As well as the role it plays in brain development, sleep also plays an important role in our brain’s day-to-day ability to function. Lack of sleep makes it much harder for us to concentrate, and we become forgetful, irritable and prone to being clumsy and making mistakes.
Furthermore, scientific evidence shows that the right amount of night-time sleep is just as important for children’s development as healthy eating and regular exercise. Teenagers need between nine and 10 hours of sleep every night.
Regularly not getting enough sleep can affect your child’s academic and sporting performance and may increase their risk of emotional problems such as depression. Even 30 minutes of extra sleep each night makes a difference.
Try not to argue with your child about bedtime. Instead, discuss the issue with them. Together, brainstorm ways to increase their nightly quota of sleep.
- Allow your child to sleep in on the weekends.
- Encourage an early night every Sunday.

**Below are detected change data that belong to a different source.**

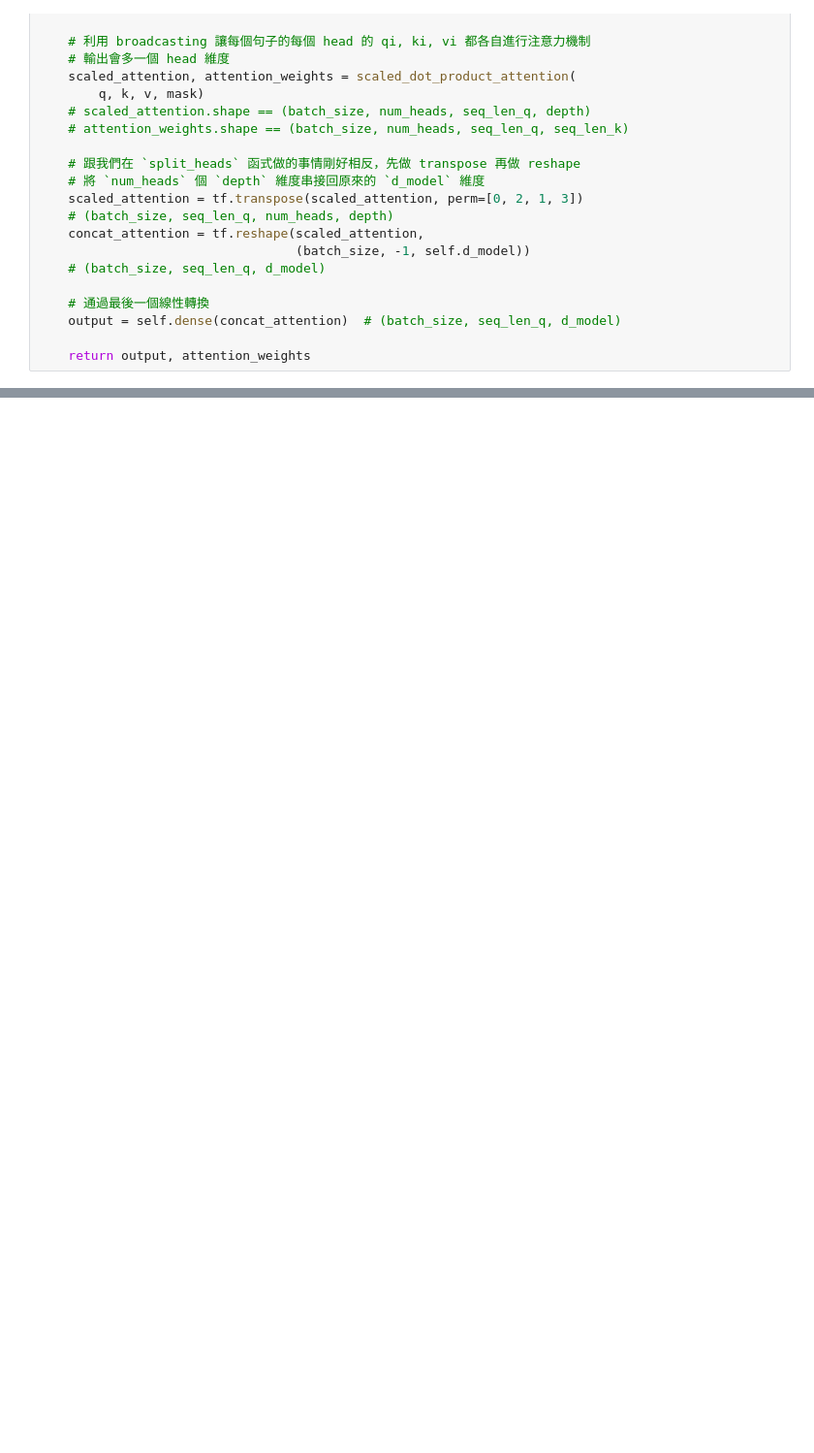
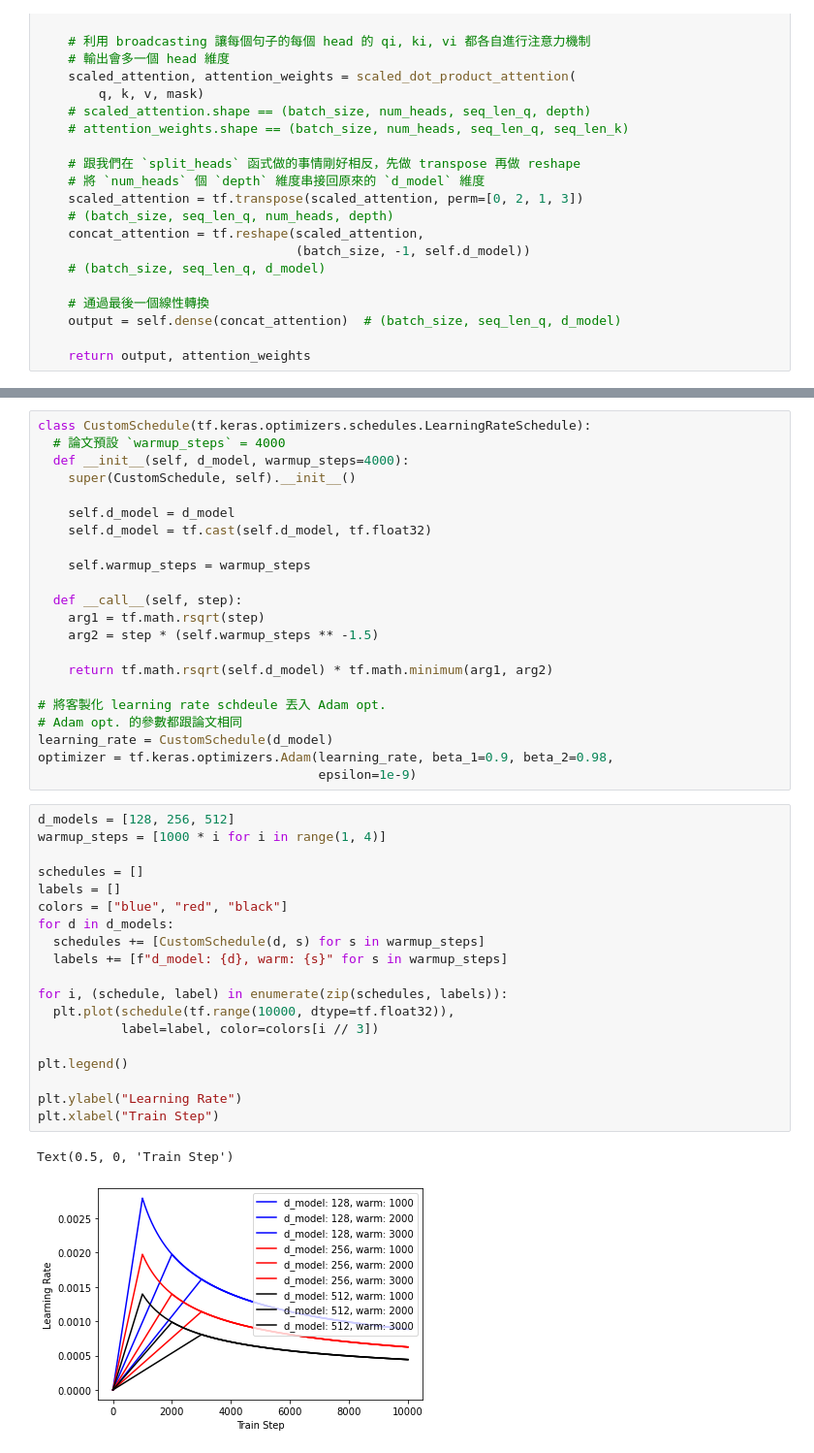
Before and after one commit to hunzhu0412/NLP_HW5, a Jupyter notebook: ＨＷ.ipynb, the cells around one changed output, grey strips where cells are left out. Shown: that part at 97% size. Saved outputs shown, nothing was run; the diff lists cells and outputs as text; blank space fills up the shorter version.

```diff
--- a/ＨＷ.ipynb
+++ b/ＨＷ.ipynb
@@ -830,0 +1483,44 @@ class MultiHeadAttention(tf.keras.layers.Layer):
+# %%
+class CustomSchedule(tf.keras.optimizers.schedules.LearningRateSchedule):
+  # 論文預設 `warmup_steps` = 4000
+  def __init__(self, d_model, warmup_steps=4000):
+    super(CustomSchedule, self).__init__()
+
+    self.d_model = d_model
+    self.d_model = tf.cast(self.d_model, tf.float32)
+
+    self.warmup_steps = warmup_steps
+
+  def __call__(self, step):
+    arg1 = tf.math.rsqrt(step)
+    arg2 = step * (self.warmup_steps ** -1.5)
+
+    return tf.math.rsqrt(self.d_model) * tf.math.minimum(arg1, arg2)
+
+# 將客製化 learning rate schdeule 丟入 Adam opt.
+# Adam opt. 的參數都跟論文相同
+learning_rate = CustomSchedule(d_model)
+optimizer = tf.keras.optimizers.Adam(learning_rate, beta_1=0.9, beta_2=0.98,
+                                     epsilon=1e-9)
+# %%
+d_models = [128, 256, 512]
+warmup_steps = [1000 * i for i in range(1, 4)]
+
+schedules = []
+labels = []
+colors = ["blue", "red", "black"]
+for d in d_models:
+  schedules += [CustomSchedule(d, s) for s in warmup_steps]
+  labels += [f"d_model: {d}, warm: {s}" for s in warmup_steps]
+
+for i, (schedule, label) in enumerate(zip(schedules, labels)):
+  plt.plot(schedule(tf.range(10000, dtype=tf.float32)),
+           label=label, color=colors[i // 3])
+
+plt.legend()
+
+plt.ylabel("Learning Rate")
+plt.xlabel("Train Step")
+# %% [output]
+Text(0.5, 0, 'Train Step')
+[figure, added]
```
Also changed, not shown: parts of 30 cells of this notebook, 12 other files.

A late night on Sunday followed by an early Monday morning will make your child drowsy for the start of the school week.
- Decide together on appropriate time limits for any stimulating activity such as homework, television or computer games. Encourage restful activities during the evening, such as reading.
- Avoid early morning appointments, classes or training sessions for your child if possible.
- Help your child to better schedule their after-school commitments to free up time for rest and sleep.
- Assess your child’s weekly schedule together and see if they are overcommitted. Help them to trim activities.